December 21, 2012
A new type of nerve cell found in the brain
Neurons affected by dysfunctional thyroid. Copyright: Mittag et al.

Scientists at Karolinska Institutet in Sweden, in collaboration with colleagues in Germany and the Netherlands, have identified a previously unknown group of nerve cells in the brain. The nerve cells regulate cardiovascular functions such as heart rhythm and blood pressure. It is hoped that the discovery, which is published in the Journal of Clinical Investigation, will be significant in the long term in the treatment of cardiovascular diseases in humans.

The scientists have managed to identify in mice a previously totally unknown group of nerve cells in the brain. These nerve cells, also known as 'neurons', develop in the brain with the aid of , which is produced in the . Patients in whom the function of the thyroid gland is disturbed and who therefore produce too much or too little thyroid hormone, thus risk developing problems with these . This in turn has an effect on the function of the heart, leading to cardiovascular disease.

It is well-known that patients with untreated hyperthyroidism (too high a production of thyroid hormone) or hypothyroidism (too low a production of thyroid hormone) often develop heart problems. It has previously been believed that this was solely a result of the hormone affecting the heart directly. The new study, however, shows that thyroid hormone also affects the heart indirectly, through the newly discovered neurons.
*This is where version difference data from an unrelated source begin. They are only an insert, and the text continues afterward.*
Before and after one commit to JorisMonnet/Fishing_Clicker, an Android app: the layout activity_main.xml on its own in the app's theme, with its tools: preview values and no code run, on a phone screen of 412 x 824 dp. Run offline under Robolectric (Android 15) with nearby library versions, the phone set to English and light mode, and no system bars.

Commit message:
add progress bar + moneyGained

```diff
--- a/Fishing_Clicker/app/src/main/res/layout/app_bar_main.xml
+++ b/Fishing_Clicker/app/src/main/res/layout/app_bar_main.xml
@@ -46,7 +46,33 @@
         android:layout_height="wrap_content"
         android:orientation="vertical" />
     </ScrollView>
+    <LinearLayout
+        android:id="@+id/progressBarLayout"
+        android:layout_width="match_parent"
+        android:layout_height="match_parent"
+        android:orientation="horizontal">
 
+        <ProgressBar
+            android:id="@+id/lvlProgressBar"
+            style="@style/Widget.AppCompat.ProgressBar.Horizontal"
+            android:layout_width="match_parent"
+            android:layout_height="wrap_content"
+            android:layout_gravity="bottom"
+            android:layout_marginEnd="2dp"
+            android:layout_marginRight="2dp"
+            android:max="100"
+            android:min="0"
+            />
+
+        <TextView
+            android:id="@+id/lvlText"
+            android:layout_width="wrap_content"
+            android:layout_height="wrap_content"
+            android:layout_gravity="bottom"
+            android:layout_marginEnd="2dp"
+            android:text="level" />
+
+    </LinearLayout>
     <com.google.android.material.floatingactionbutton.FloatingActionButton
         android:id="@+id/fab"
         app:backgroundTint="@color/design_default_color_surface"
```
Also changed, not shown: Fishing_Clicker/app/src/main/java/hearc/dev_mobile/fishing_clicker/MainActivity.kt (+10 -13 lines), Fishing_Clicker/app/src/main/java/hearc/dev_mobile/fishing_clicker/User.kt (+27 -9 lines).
"This discovery opens the possibility of a completely new way of combating cardiovascular disease", says Jens Mittag, group leader at the Department of at Karolinska Institutet. "If we learn how to control these neurons, we will be able to treat certain cardiovascular problems like hypertension through the brain. This is, however, still far in the future. A more immediate conclusion is that it is of utmost importance to identify and treat pregnant women with hypothyroidism, since their low level of thyroid hormone may harm the production of these neurons in the foetus, and this may in the long run cause cardiovascular disorders in the offspring."
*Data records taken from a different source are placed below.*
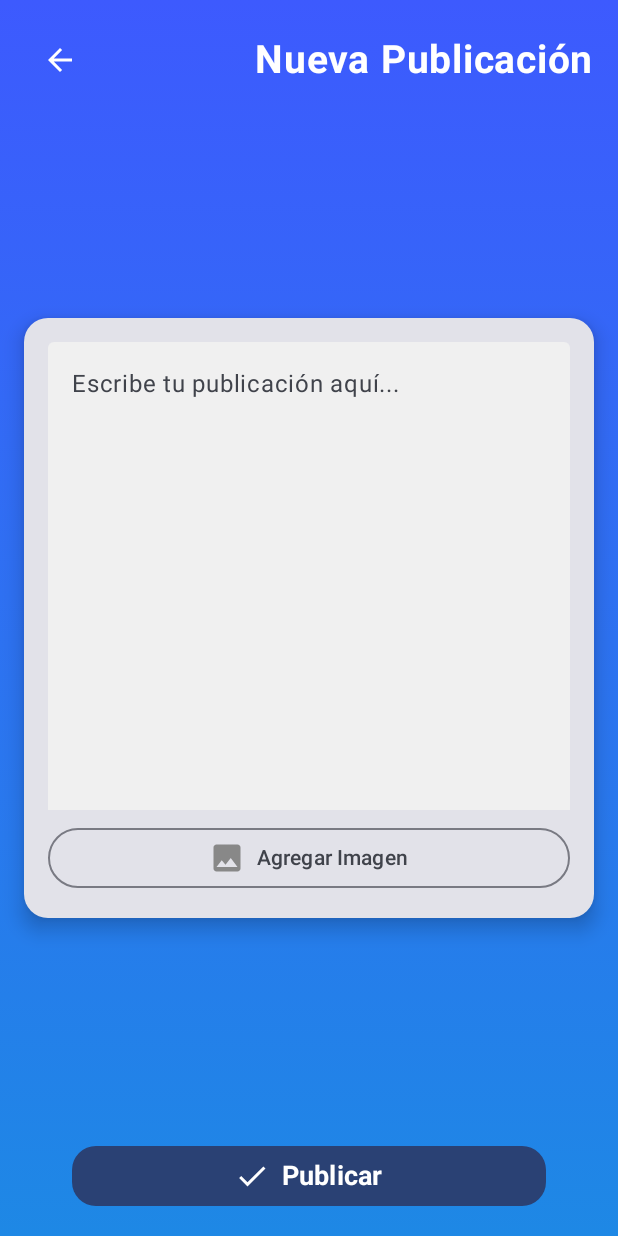
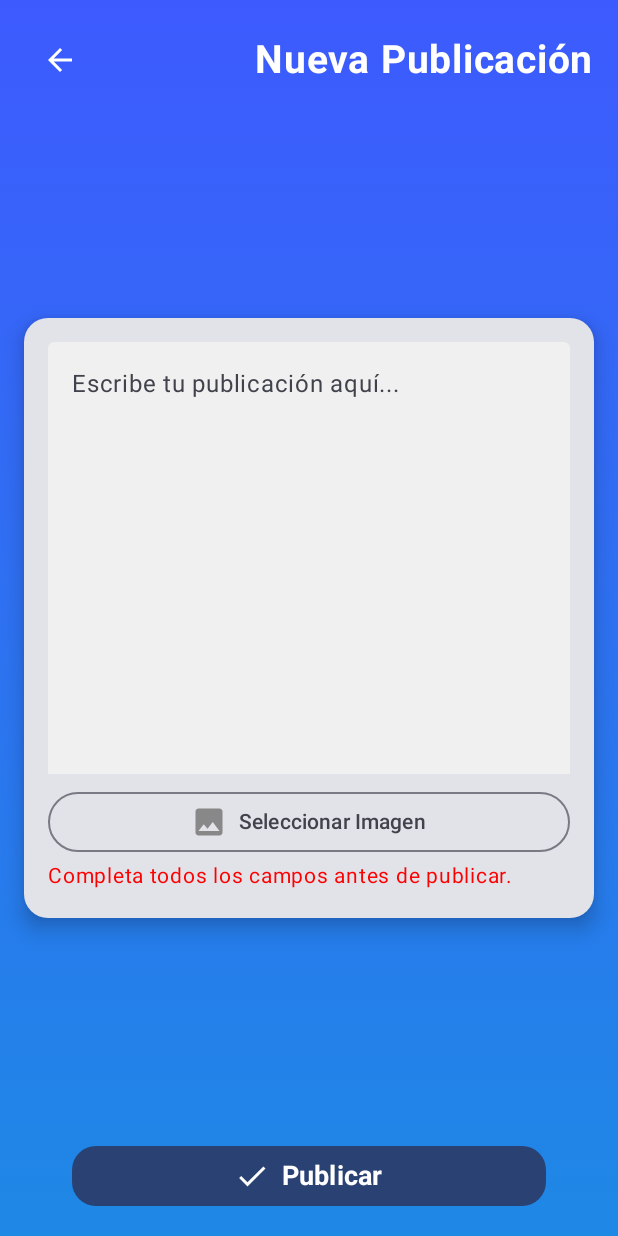
Before and after one commit to azaelmm/PINGBOND, an Android app built with Jetpack Compose: the composable CreatePostScreenEnhanced shown on its own in the app's theme, after a tap on "Publicar", on a phone screen of 412 x 824 dp. Run offline under Robolectric (Android 15) with nearby library versions, the phone set to English and light mode, and no system bars; our stand-ins replace Firebase (no records; nobody signed in at launch, a user with empty details on screens opened directly).

Commit message:
Cambio en la parte de seleccionar una imagen para que no de error

```diff
--- a/app/src/main/java/com/example/pingbond/Features/DashboardScreens/CreatePostScreen.kt
+++ b/app/src/main/java/com/example/pingbond/Features/DashboardScreens/CreatePostScreen.kt
@@ -5,6 +5,7 @@ import android.os.Bundle
 import androidx.activity.ComponentActivity
 import androidx.activity.compose.rememberLauncherForActivityResult
 import androidx.activity.compose.setContent
+import androidx.activity.result.PickVisualMediaRequest
 import androidx.activity.result.contract.ActivityResultContracts
 import androidx.compose.foundation.Image
 import androidx.compose.foundation.background
@@ -52,14 +53,19 @@ class CreatePostScreen : ComponentActivity() {
 fun CreatePostScreenEnhanced(navController: NavController) {
     var postContent by remember { mutableStateOf("") }
     var selectedImageUri by remember { mutableStateOf<Uri?>(null) }
+    var errorMessage by remember { mutableStateOf<String?>(null) }
 
     // Firebase references
     val db = FirebaseFirestore.getInstance()
     val storage = FirebaseStorage.getInstance().reference
 
+    // Nuevo método para seleccionar imágenes
     val imagePickerLauncher = rememberLauncherForActivityResult(
-        contract = ActivityResultContracts.GetContent(),
-        onResult = { uri: Uri? -> selectedImageUri = uri }
+        contract = ActivityResultContracts.PickVisualMedia(),
+        onResult = { uri: Uri? ->
+            selectedImageUri = uri
+            errorMessage = if (uri == null) "No se seleccionó ninguna imagen" else null
+        }
     )
 
     Box(
@@ -77,6 +83,7 @@ fun CreatePostScreenEnhanced(navController: NavController) {
             verticalArrangement = Arrangement.SpaceBetween,
             horizontalAlignment = Alignment.CenterHorizontally
         ) {
+            // Barra superior con botón de regreso
             Row(
                 verticalAlignment = Alignment.CenterVertically,
                 horizontalArrangement = Arrangement.SpaceBetween,
@@ -100,7 +107,7 @@ fun CreatePostScreenEnhanced(navController: NavController) {
 
             Spacer(modifier = Modifier.height(16.dp))
 
-            // Content Card
+            // Tarjeta para escribir el contenido y subir la imagen
             Card(
                 shape = RoundedCornerShape(16.dp),
                 elevation = CardDefaults.cardElevation(8.dp),
@@ -114,7 +121,7 @@ fun CreatePostScreenEnhanced(navController: NavController) {
                         .padding(16.dp),
                     verticalArrangement = Arrangement.SpaceBetween
                 ) {
-                    // Text Field for Post
+                    // Campo de texto para el contenido
                     TextField(
                         value = postContent,
                         onValueChange = { postContent = it },
@@ -131,11 +138,11 @@ fun CreatePostScreenEnhanced(navController: NavController) {
 
                     Spacer(modifier = Modifier.height(8.dp))
 
-                    // Image Preview or Add Button
+                    // Muestra la imagen seleccionada o botón para añadir una
                     if (selectedImageUri != null) {
                         Image(
                             painter = rememberAsyncImagePainter(selectedImageUri),
-                            contentDescription = "Selected Image",
+                            contentDescription = "Imagen seleccionada",
                             modifier = Modifier
                                 .fillMaxWidth()
                                 .height(150.dp)
@@ -144,30 +151,35 @@ fun CreatePostScreenEnhanced(navController: NavController) {
                         )
                     } else {
                         OutlinedButton(
-                            onClick = { imagePickerLauncher.launch("image/*") },
+                            onClick = { imagePickerLauncher.launch(PickVisualMediaRequest(ActivityResultContracts.PickVisualMedia.ImageOnly)) },
                             modifier = Modifier.fillMaxWidth()
                         ) {
                             Icon(
                                 imageVector = Icons.Default.Image,
-                                contentDescription = "Add Image",
+                                contentDescription = "Agregar Imagen",
                                 tint = Color.Gray
                             )
                             Spacer(modifier = Modifier.width(8.dp))
-                            Text("Agregar Imagen")
+                            Text("Seleccionar Imagen")
                         }
+                    }
+
+                    // Mostrar error si la imagen no se selecciona correctamente
+                    errorMessage?.let {
+                        Text(text = it, color = Color.Red, fontSize = 14.sp)
                     }
                 }
             }
 
             Spacer(modifier = Modifier.height(16.dp))
 
-            // Publish Button
+            // Botón para publicar
             Button(
                 onClick = {
                     if (postContent.isNotBlank() && selectedImageUri != null) {
                         uploadPost(postContent, selectedImageUri!!, db, storage)
                     } else {
-                        println("Completa todos los campos antes de publicar.")
+                        errorMessage = "Completa todos los campos antes de publicar."
                     }
                 },
                 shape = RoundedCornerShape(16.dp),
@@ -177,7 +189,7 @@ fun CreatePostScreenEnhanced(navController: NavController) {
             ) {
                 Icon(
                     imageVector = Icons.Default.Check,
-                    contentDescription = "Publish",
+                    contentDescription = "Publicar",
                     tint = Color.White
                 )
                 Spacer(modifier = Modifier.width(8.dp))
@@ -192,6 +204,7 @@ fun CreatePostScreenEnhanced(navController: NavController) {
     }
 }
 
+// Función para subir publicación a Firebase
 fun uploadPost(
     postContent: String,
     imageUri: Uri,
@@ -211,15 +224,15 @@ fun uploadPost(
                 )
                 db.collection("posts").document(postId).set(post)
                     .addOnSuccessListener {
-                        println("Publicación creada exitosamente.")
+                        println("✅ Publicación creada exitosamente.")
                     }
                     .addOnFailureListener {
-                        println("Error al guardar la publicación: ${it.message}")
+                        println("❌ Error al guardar la publicación: ${it.message}")
                     }
             }
         }
         .addOnFailureListener {
-            println("Error al subir la imagen: ${it.message}")
+            println("❌ Error al subir la imagen: ${it.message}")
         }
 }
 
```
Explore further: Mild thyroid dysfunction in early pregnancy linked to serious complications

More information: 'Thyroid hormone is required for hypothalamic neurons regulating cardiovascular functions', Jens Mittag, David J. Lyons, Johan Sällström, Milica Vujovic, Susi Dudazy-Gralla, Amy Warner, Karin Wallis, Anneke Alkemade, Kristina Nordström, Hannah Monyer, Christian Broberger, Anders Arner and Björn Vennström, Journal of Clinical Investigation, 2013;123(1), online 21 December 2012, doi:10.1172/JCI65252
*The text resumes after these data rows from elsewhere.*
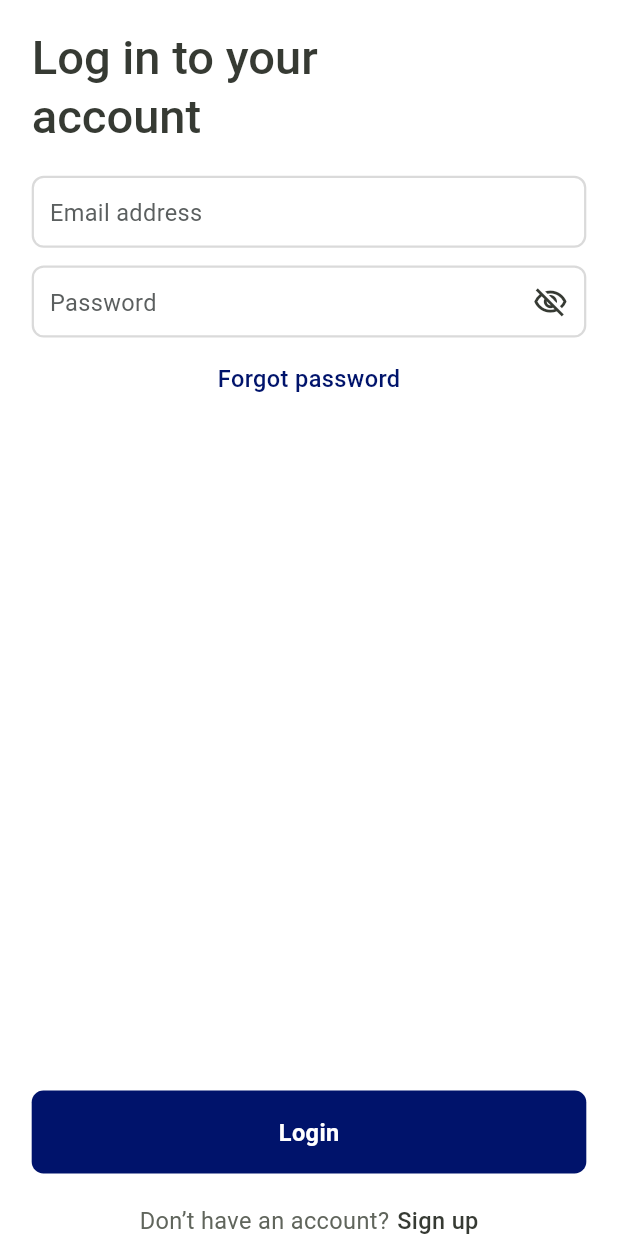
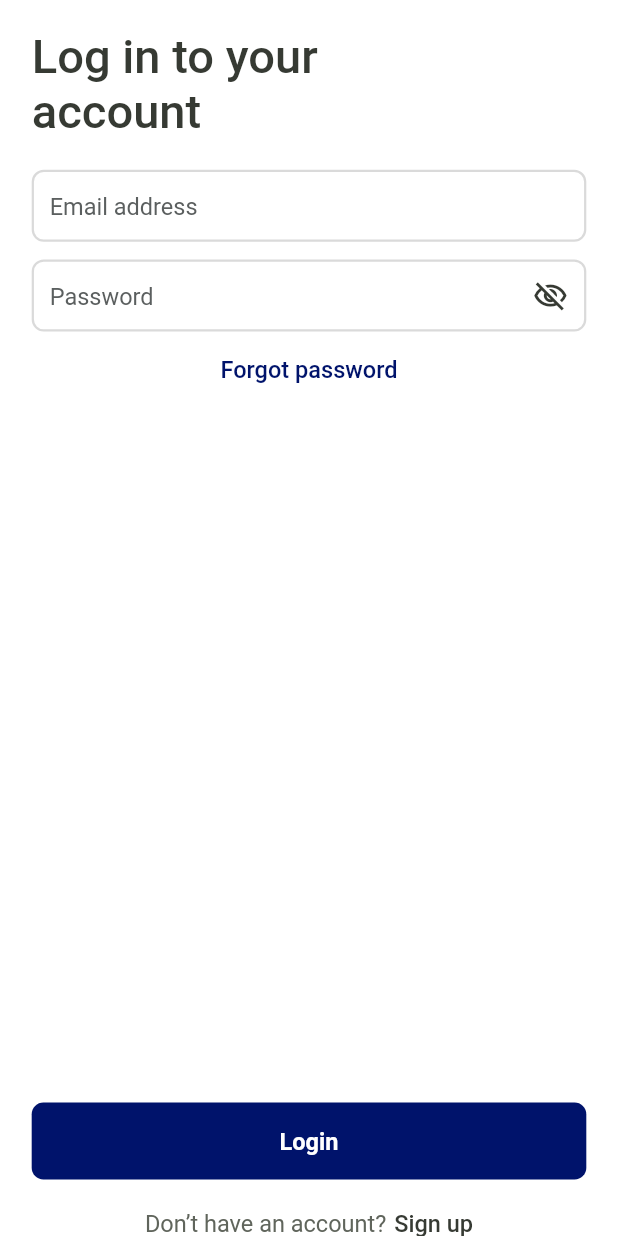
Before and after one commit to backbencherstudio/chatterStick_streaming, a Flutter app: the screen it shows after launch, on a phone screen of 412 x 824 dp. Run offline on Flutter 3.47's test engine with Material 3 defaults, Android fonts, the phone set to English and light mode, and no system bars; our stand-ins replace connectivity_plus, dio, email_validator, flutter_riverpod, flutter_screenutil, flutter_svg and 3 more.

Commit message:
some setting updated

```diff
--- a/lib/core/resource/constansts/color_manger.dart
+++ b/lib/core/resource/constansts/color_manger.dart
@@ -1,37 +1,56 @@
 import 'package:flutter/material.dart';
 
+/// Centralized color palette for the app.
+/// Defines both light and dark theme colors.
 class ColorsManager {
   ColorsManager._();
+
+  // ===== Primary Colors =====
   static const Color primary = Color(0xFF00136B);
+  static const Color primaryLight = Color(0xFF334289);
+  static const Color primaryDark = Color(0xFF000C48);
+
+  // ===== Background Colors =====
   static const Color background = Color(0xFFF5F5F5);
+  static const Color backgroundDark = Color(0xFF121212);
+  static const Color scaffoldLight = Color(0xFFFFFFFF);
+  static const Color scaffoldDark = Color(0xFF1E1E1E);
+
+  // ===== Text Colors =====
   static const Color textPrimary = Color(0xFF212121);
   static const Color textSecondary = Color(0xFF757575);
-  static const Color primaryDark = Color(0xFF388E3C);
-  static const Color backgroundDark = Color(0xFF121212);
-  static const Color blackColor = Color(0xFF000000);
-  static const Color whiteColor = Color(0xFFffffff);
-  static const Color fillColor = Color(0xFFFEF5F3);
-  static const Color errorColor = Color(0xFFE25839);
-  static const Color transparentColor = Colors.transparent;
-
-  // Text Colors
   static const Color titleText = Color(0xFF2F3131);
   static const Color titleText1 = Color(0xFF535353);
   static const Color subtitleText = Color(0xFF686868);
   static const Color subtitleText1 = Color(0xFF60655C);
   static const Color mediumText = Color(0xFF363A33);
 
-  // Button Text Colors
+  // ===== Button & Label Colors =====
   static const Color buttonText = Color(0xFF334289);
-
-  // hintText Colors
   static const Color hintText = Color(0xFF5B5F5F);
 
-  // Border Colors
+  // ===== Neutral Colors =====
+  static const Color blackColor = Color(0xFF000000);
+  static const Color whiteColor = Color(0xFFFFFFFF);
+  static const Color transparentColor = Colors.transparent;
+
+  // ===== Border Colors =====
   static const Color borderColor = Color(0xFFDADADA);
   static const Color borderColor1 = Color(0xFF00136B);
 
-  // Container Colors
+  // ===== Container & Fill Colors =====
   static const Color containerColor = Color(0xFFEFEFEF);
   static const Color containerColor1 = Color(0xFFD9DDE2);
+  static const Color fillColor = Color(0xFFFEF5F3);
+
+  // ===== Feedback Colors =====
+  static const Color errorColor = Color(0xFFE25839);
+  static const Color successColor = Color(0xFF388E3C);
+  static const Color warningColor = Color(0xFFFFA000);
+  static const Color infoColor = Color(0xFF1976D2);
+
+  // ===== Utility Colors =====
+  static const Color shadowColor = Color(0x1A000000); // 10% opacity black
+  static const Color dividerColor = Color(0xFFE0E0E0);
+  static const Color overlayColor = Color(0x33000000); // 20% opacity black
 }
--- a/lib/core/resource/theme_manager.dart
+++ b/lib/core/resource/theme_manager.dart
@@ -2,103 +2,156 @@ import 'package:chatterstick_streaming_app/core/resource/constansts/color_manger
 import 'package:chatterstick_streaming_app/core/resource/font_manager.dart';
 import 'package:chatterstick_streaming_app/core/resource/style_manager.dart';
 import 'package:chatterstick_streaming_app/core/resource/values_manager.dart';
-
 import 'package:flutter/material.dart';
 
 ThemeData getApplicationTheme() {
   return ThemeData(
-    //main color of the app====================
+    useMaterial3: false, // set true if using Material 3
+    // ===== Main colors =====
     primaryColor: ColorsManager.primary,
-    primaryColorLight: ColorsManager.primaryDark,
-    primaryColorDark: ColorsManager.primary,
+    primaryColorLight: ColorsManager.primaryLight,
+    primaryColorDark: ColorsManager.primaryDark,
     disabledColor: ColorsManager.textSecondary,
     splashColor: ColorsManager.primaryDark,
+    scaffoldBackgroundColor: ColorsManager.whiteColor,
 
     colorScheme: ColorScheme.fromSwatch().copyWith(
       secondary: ColorsManager.primaryDark,
-      // Your accent color here
+      error: ColorsManager.errorColor,
     ),
-    //card view them=============================
+
+    // ===== Card Theme =====
     cardTheme: CardThemeData(
       color: ColorsManager.whiteColor,
       shadowColor: ColorsManager.subtitleText,
       elevation: AppSize.s4,
+      shape: RoundedRectangleBorder(
+        borderRadius: BorderRadius.circular(AppSize.s8),
+      ),
     ),
-    //app bar theme======================
+
+    // ===== AppBar Theme =====
     appBarTheme: AppBarTheme(
       centerTitle: true,
       backgroundColor: ColorsManager.primary,
       elevation: AppSize.s4,
-      shadowColor: ColorsManager.whiteColor,
-      titleTextStyle: getRegularStyle(
+      iconTheme: IconThemeData(color: ColorsManager.whiteColor),
+      titleTextStyle: getSemiBoldStyle(
         color: ColorsManager.whiteColor,
         fontSize: FontSize.s16,
       ),
     ),
-    //Button theme======================
+
+    // ===== Button Theme =====
     buttonTheme: ButtonThemeData(
-      shape: StadiumBorder(),
-
+      shape: const StadiumBorder(),
       disabledColor: ColorsManager.textSecondary,
       buttonColor: ColorsManager.primary,
       splashColor: ColorsManager.primaryDark,
     ),
-    //elevated buttom theme============
+
+    // ===== Elevated Button Theme =====
     elevatedButtonTheme: ElevatedButtonThemeData(
       style: ElevatedButton.styleFrom(
+        backgroundColor: ColorsManager.primary,
+        foregroundColor: ColorsManager.whiteColor,
         textStyle: getRegularStyle(
           color: ColorsManager.whiteColor,
           fontSize: FontSize.s16,
         ),
-        shape: RoundedRectangleBorder(borderRadius: BorderRadius.circular(8.0)),
+        shape: RoundedRectangleBorder(
+          borderRadius: BorderRadius.circular(AppSize.s8),
+        ),
+        padding: const EdgeInsets.symmetric(
+          horizontal: AppPadding.p16,
+          vertical: AppPadding.p12,
+        ),
       ),
     ),
-    //
+
+    // ===== Text Theme =====
     textTheme: TextTheme(
       headlineLarge: getSemiBoldStyle(
-        color: ColorsManager.whiteColor,
+        color: ColorsManager.blackColor,
+        fontSize: FontSize.s20,
+      ),
+      titleMedium: getMediunStyle(
+        color: ColorsManager.blackColor,
         fontSize: FontSize.s16,
       ),
-      titleMedium: getMediunStyle(
-        color: ColorsManager.whiteColor,
+      bodyMedium: getRegularStyle(
+        color: ColorsManager.blackColor,
         fontSize: FontSize.s14,
       ),
-      bodyLarge: getRegularStyle(color: ColorsManager.whiteColor),
+      bodySmall: getRegularStyle(
+        color: ColorsManager.subtitleText,
+        fontSize: FontSize.s12,
+      ),
+      labelLarge: getSemiBoldStyle(
+        color: ColorsManager.primary,
+        fontSize: FontSize.s14,
+      ),
     ),
-    //text formfield decoration
+
+    // ===== Cursor & Selection Colors =====
+    textSelectionTheme: TextSelectionThemeData(
+      cursorColor: ColorsManager.primary,
+      selectionColor: ColorsManager.primary.withValues(alpha: 0.1),
+      selectionHandleColor: ColorsManager.primary,
+    ),
+
+    // ===== Input Field Theme =====
     inputDecorationTheme: InputDecorationTheme(
-      contentPadding: EdgeInsets.all(AppPadding.p8),
+      filled: true,
+      fillColor: ColorsManager.whiteColor,
+      hintStyle: getRegularStyle(color: ColorsManager.textSecondary),
+      labelStyle: getMediunStyle(color: ColorsManager.blackColor),
       helperStyle: getRegularStyle(color: ColorsManager.blackColor),
-      labelStyle: getMediunStyle(color: ColorsManager.blackColor),
       errorStyle: getRegularStyle(color: ColorsManager.errorColor),
+      contentPadding: const EdgeInsets.all(AppPadding.p12),
+
       enabledBorder: OutlineInputBorder(
         borderSide: BorderSide(
           color: ColorsManager.borderColor,
           width: AppSize.s1_5,
         ),
-        borderRadius: BorderRadius.all(Radius.circular(AppSize.s8)),
+        borderRadius: const BorderRadius.all(
+          Radius.circular(AppSize.s8),
+        ),
       ),
       focusedBorder: OutlineInputBorder(
         borderSide: BorderSide(
           color: ColorsManager.borderColor1,
           width: AppSize.s1_5,
         ),
-        borderRadius: BorderRadius.all(Radius.circular(AppSize.s8)),
+        borderRadius: const BorderRadius.all(
+          Radius.circular(AppSize.s8),
+        ),
       ),
       errorBorder: OutlineInputBorder(
         borderSide: BorderSide(
           color: ColorsManager.errorColor,
           width: AppSize.s1_5,
         ),
-        borderRadius: BorderRadius.all(Radius.circular(AppSize.s8)),
+        borderRadius: const BorderRadius.all(
+          Radius.circular(AppSize.s8),
+        ),
       ),
       focusedErrorBorder: OutlineInputBorder(
         borderSide: BorderSide(
           color: ColorsManager.errorColor,
           width: AppSize.s1_5,
         ),
-        borderRadius: BorderRadius.all(Radius.circular(AppSize.s8)),
+        borderRadius: const BorderRadius.all(
+          Radius.circular(AppSize.s8),
+        ),
       ),
+    ),
+
+    // ===== Icon Theme =====
+    iconTheme: IconThemeData(
+      color: ColorsManager.primary,
+      size: AppSize.s24,
     ),
   );
 }
--- a/lib/core/resource/values_manager.dart
+++ b/lib/core/resource/values_manager.dart
@@ -23,4 +23,5 @@ class AppSize{
   static const double s14=14.0;
   static const double s16=16.0;
   static const double s18=18.0;
+  static const double s24=24.0;
 }
--- a/lib/core/route/route_config.dart
+++ b/lib/core/route/route_config.dart
@@ -4,7 +4,7 @@ import 'package:chatterstick_streaming_app/presentation/bottom_nav/view/bottom_n
 import 'package:chatterstick_streaming_app/presentation/splash/view/splash_screen.dart';
 import 'package:flutter/material.dart';
 
-import '../../presentation/auth/login_screen.dart';
+import '../../presentation/auth/view/login_screen.dart';
 import '../../presentation/notification/view/notification_screen.dart';
 
 
--- a/lib/presentation/auth/login_screen.dart
+++ b/lib/presentation/auth/view/login_screen.dart
@@ -5,8 +5,8 @@ import 'package:email_validator/email_validator.dart';
 import 'package:flutter/material.dart';
 import 'package:flutter_screenutil/flutter_screenutil.dart';
 
-import '../../core/resource/constansts/color_manger.dart';
-import '../../core/route/route_name.dart';
+import '../../../core/resource/constansts/color_manger.dart';
+import '../../../core/route/route_name.dart';
 
 class LoginScreen extends StatefulWidget {
   const LoginScreen({super.key});
@@ -157,6 +157,7 @@ class _LoginScreenState extends State<LoginScreen> {
                   title: 'Login',
                   width: double.infinity,
                   onTap: () {
+                      Navigator.pushNamed(context, RouteName.bottomNavBar);
                     if (_formKey.currentState!.validate()) {
                       log('Login');
                       Navigator.pushNamed(context, RouteName.bottomNavBar);
```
Related Stories

New cause of thyroid hormone deficiency discovered

November 12, 2012

International researchers, including a team at McGill University, have discovered a new cause for thyroid hormone deficiency, or hypothyroidism. This common endocrine disorder is typically caused by problems of the thyroid ...

Thyroid problems linked to irregular heart rhythm

November 28, 2012

People with an overactive thyroid gland (hyperthyroidism) carry a greater risk of developing irregular heart rhythm (known as atrial fibrillation) than those with normal thyroid function, finds a study published on BMJ today.

Recommended for you

New insights on how cocaine changes the brain

November 25, 2015

The burst of energy and hyperactivity that comes with a cocaine high is a rather accurate reflection of what's going on in the brain of its users, finds a study published November 25 in Cell Reports. Through experiments conducted ...

Can physical exercise enhance long-term memory?

November 25, 2015

Exercise can enhance the development of new brain cells in the adult brain, a process called adult neurogenesis. These newborn brain cells play an important role in learning and memory. A new study has determined that mice ...

Umbilical cells help eye's neurons connect

November 24, 2015

Cells isolated from human umbilical cord tissue have been shown to produce molecules that help retinal neurons from the eyes of rats grow, connect and survive, according to Duke University researchers working with Janssen ...

Brain connections predict how well you can pay attention

November 24, 2015

During a 1959 television appearance, Jack Kerouac was asked how long it took him to write his novel On The Road. His response – three weeks – amazed the interviewer and ignited an enduring myth that the book was composed ...

No cable spaghetti in the brain

November 24, 2015

Our brain is a mysterious machine. Billions of nerve cells are connected such that they store information as efficiently as books are stored in a well-organized library. To this date, many details remain unclear, for instance ...


Please sign in to add a comment. Registration is free, and takes less than a minute. Read more

Click here to reset your password.
Sign in to get notified via email when new comments are made.